Screenshot and code edit data
- Opening Delimiter -

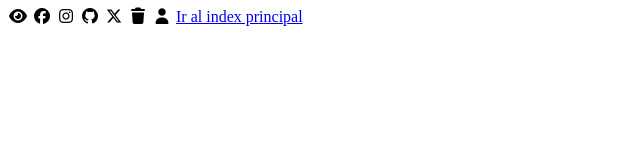
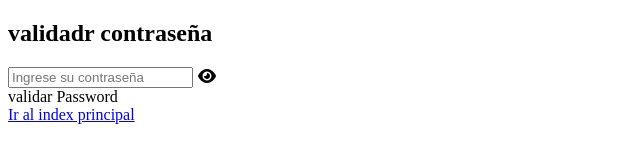
Before and after one commit to Thelian12/probasic, a plain HTML site: page html/verpassword.html in a window 1280 px wide. Shown: the whole page, without its empty margins (0-640 px from the left). Drawn offline with Linux system fonts and the light colour scheme.

Commit message:
ver password agregue un input y un div container

```diff
--- a/html/verpassword.html
+++ b/html/verpassword.html
@@ -9,13 +9,15 @@
 
 </head>
 <body>
-    <i class="fa-solid fa-eye"></i>
-    <i class="fa-brands fa-facebook"></i>
-    <i class="fa-brands fa-instagram"></i>
-    <i class="fa-brands fa-github"></i>
-    <i class="fa-brands fa-x-twitter"></i>
-    <i class="fa-solid fa-trash"></i>
-    <i class="fa-solid fa-user"></i>
+
+    <div class="container">
+        <h2>validadr contraseña</h2>
+        <div class="inputs">
+            <input type="password" id="password" placeholder="Ingrese su contraseña">
+            <i class="fa-solid fa-eye toggle_password" id="toggle_password"></i>
+        </div>
+        <buttom id="btn_validar" onclick="validar()"> validar Password </buttom>
+    </div>
     <script src="../js/verpassword.js"></script>
     <a href="../index.html"> Ir al index principal</a>
 
```
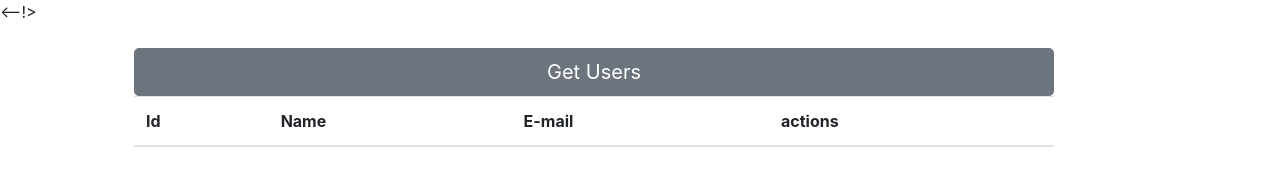
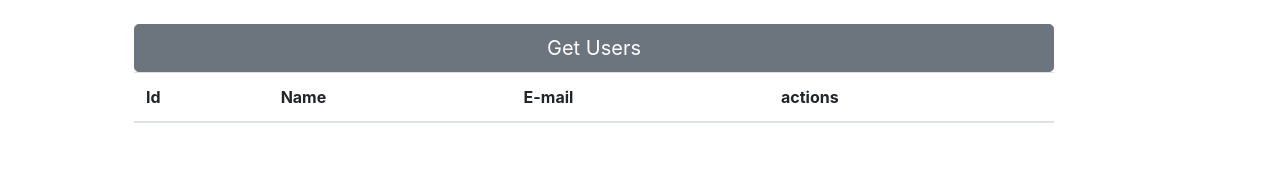
Before and after one commit to baljanGit/baljanGit.github.io, a website: page index.html in a window 1280 px wide. Drawn offline with nearby package versions, Linux system fonts and the light colour scheme.

Commit message:
Update index.html

```diff
--- a/index.html
+++ b/index.html
@@ -5,7 +5,6 @@
     <meta charset="UTF-8">
     <meta name="viewport" content="width=device-width, initial-scale=1.0">
     <title>Kliens-Szerver-Teszt</title>
-    <--!<link rel="stylesheet" href="node_modules\bootstrap\dist\css\bootstrap.min.css">>
     <link rel="stylesheet" href="font-awesome-4.7.0\css\font-awesome.min.css">
     <link href="https://stackpath.bootstrapcdn.com/bootstrap/4.5.0/css/bootstrap.min.css" rel="stylesheet" integrity="sha384-9aIt2nRpC12Uk9gS9baDl411NQApFmC26EwAOH8WgZl5MYYxFfc+NcPb1dKGj7Sk" crossorigin="anonymous">
 </head>
```
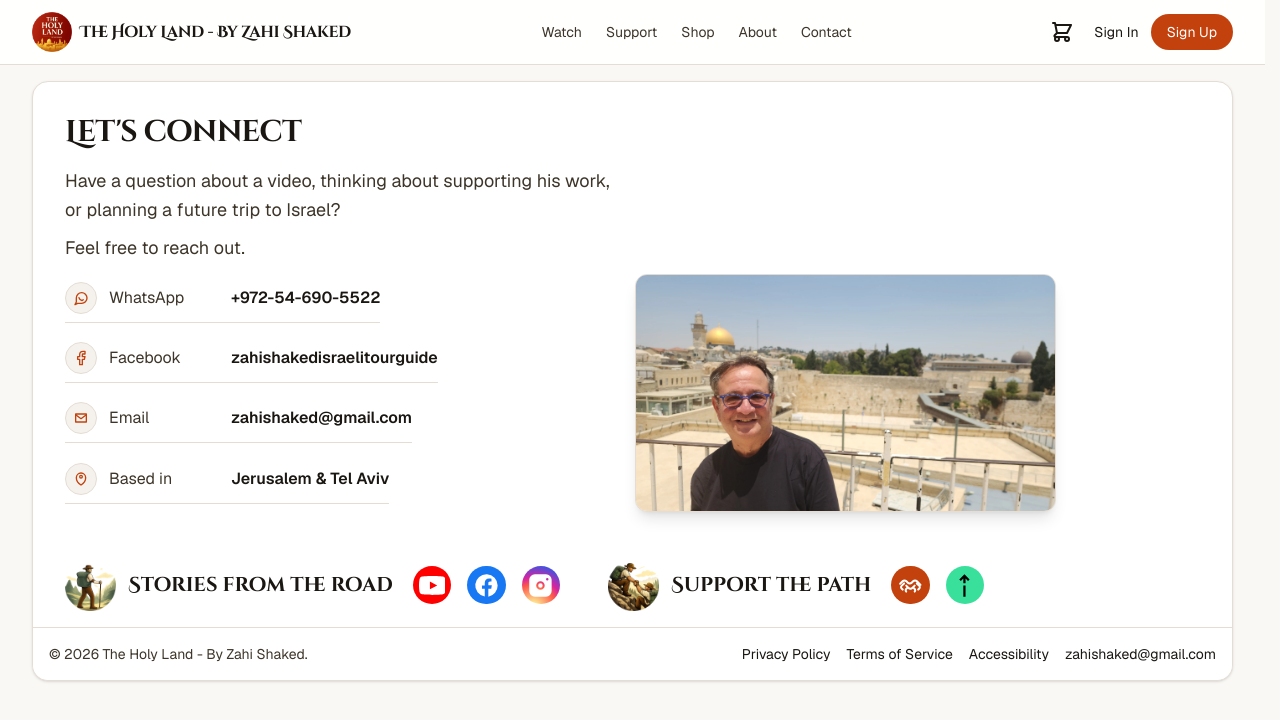
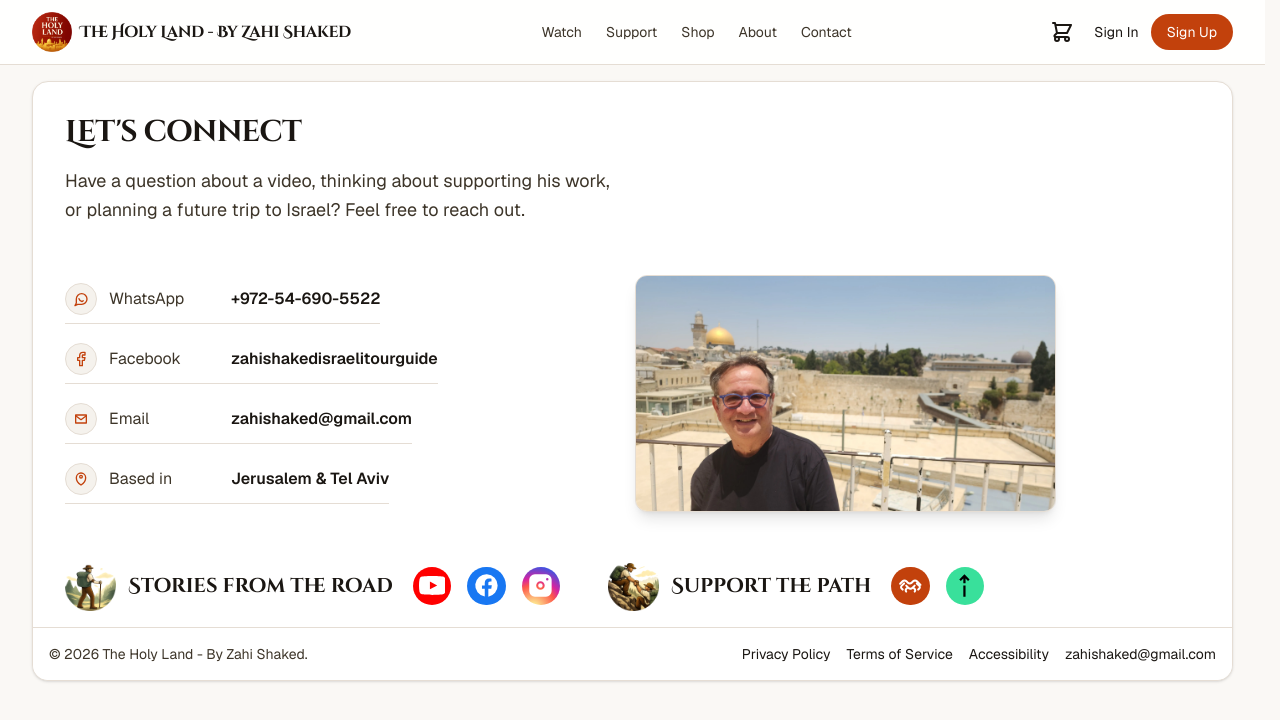
Before and after one commit to Ponzee/zahi-tours, a Next.js app: page /contact in a window 1280 px wide. Shown: the top 720 px of the page. Built offline with nearby package versions, Linux system fonts and the light colour scheme; no server answers.

Commit message:
ui(contact): inline feel-free sentence and preserve spacing

```diff
--- a/app/contact/page.tsx
+++ b/app/contact/page.tsx
@@ -16,10 +16,12 @@ export default function ContactPage() {
                 <h1 className="font-headline text-xl sm:text-2xl md:text-3xl font-bold tracking-tight text-[#1a1612]">
                   Let&apos;s connect
                 </h1>
-                <p className="mt-4 text-base md:text-lg text-[#3d3529] max-w-3xl leading-relaxed">
+                <p className="mt-4 pb-[34px] md:pb-[38px] text-base md:text-lg text-[#3d3529] max-w-3xl leading-relaxed">
                   Have a question about a video, thinking about supporting his work,
-                  <span className="block">or planning a future trip to Israel?</span>
-                  <span className="block mt-2">Feel free to reach out.</span>
+                  <span className="block">
+                    or planning a future trip to Israel?{" "}
+                    <span className="whitespace-nowrap">Feel free to reach out.</span>
+                  </span>
                 </p>
               </div>
 
```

- Closing Delimiter -

YOUR GOAL
Give the entries back verbatim and omit the images.

OUTPUT FOR THIS EXERCISE
Before and after one commit to Thelian12/probasic, a plain HTML site: page html/verpassword.html in a window 1280 px wide. Shown: the whole page, without its empty margins (0-640 px from the left). Drawn offline with Linux system fonts and the light colour scheme.

Commit message:
ver password agregue un input y un div container

```diff
--- a/html/verpassword.html
+++ b/html/verpassword.html
@@ -9,13 +9,15 @@
 
 </head>
 <body>
-    <i class="fa-solid fa-eye"></i>
-    <i class="fa-brands fa-facebook"></i>
-    <i class="fa-brands fa-instagram"></i>
-    <i class="fa-brands fa-github"></i>
-    <i class="fa-brands fa-x-twitter"></i>
-    <i class="fa-solid fa-trash"></i>
-    <i class="fa-solid fa-user"></i>
+
+    <div class="container">
+        <h2>validadr contraseña</h2>
+        <div class="inputs">
+            <input type="password" id="password" placeholder="Ingrese su contraseña">
+            <i class="fa-solid fa-eye toggle_password" id="toggle_password"></i>
+        </div>
+        <buttom id="btn_validar" onclick="validar()"> validar Password </buttom>
+    </div>
     <script src="../js/verpassword.js"></script>
     <a href="../index.html"> Ir al index principal</a>
 
```
Before and after one commit to baljanGit/baljanGit.github.io, a website: page index.html in a window 1280 px wide. Drawn offline with nearby package versions, Linux system fonts and the light colour scheme.

Commit message:
Update index.html

```diff
--- a/index.html
+++ b/index.html
@@ -5,7 +5,6 @@
     <meta charset="UTF-8">
     <meta name="viewport" content="width=device-width, initial-scale=1.0">
     <title>Kliens-Szerver-Teszt</title>
-    <--!<link rel="stylesheet" href="node_modules\bootstrap\dist\css\bootstrap.min.css">>
     <link rel="stylesheet" href="font-awesome-4.7.0\css\font-awesome.min.css">
     <link href="https://stackpath.bootstrapcdn.com/bootstrap/4.5.0/css/bootstrap.min.css" rel="stylesheet" integrity="sha384-9aIt2nRpC12Uk9gS9baDl411NQApFmC26EwAOH8WgZl5MYYxFfc+NcPb1dKGj7Sk" crossorigin="anonymous">
 </head>
```
Before and after one commit to Ponzee/zahi-tours, a Next.js app: page /contact in a window 1280 px wide. Shown: the top 720 px of the page. Built offline with nearby package versions, Linux system fonts and the light colour scheme; no server answers.

Commit message:
ui(contact): inline feel-free sentence and preserve spacing

```diff
--- a/app/contact/page.tsx
+++ b/app/contact/page.tsx
@@ -16,10 +16,12 @@ export default function ContactPage() {
                 <h1 className="font-headline text-xl sm:text-2xl md:text-3xl font-bold tracking-tight text-[#1a1612]">
                   Let&apos;s connect
                 </h1>
-                <p className="mt-4 text-base md:text-lg text-[#3d3529] max-w-3xl leading-relaxed">
+                <p className="mt-4 pb-[34px] md:pb-[38px] text-base md:text-lg text-[#3d3529] max-w-3xl leading-relaxed">
                   Have a question about a video, thinking about supporting his work,
-                  <span className="block">or planning a future trip to Israel?</span>
-                  <span className="block mt-2">Feel free to reach out.</span>
+                  <span className="block">
+                    or planning a future trip to Israel?{" "}
+                    <span className="whitespace-nowrap">Feel free to reach out.</span>
+                  </span>
                 </p>
               </div>
 
```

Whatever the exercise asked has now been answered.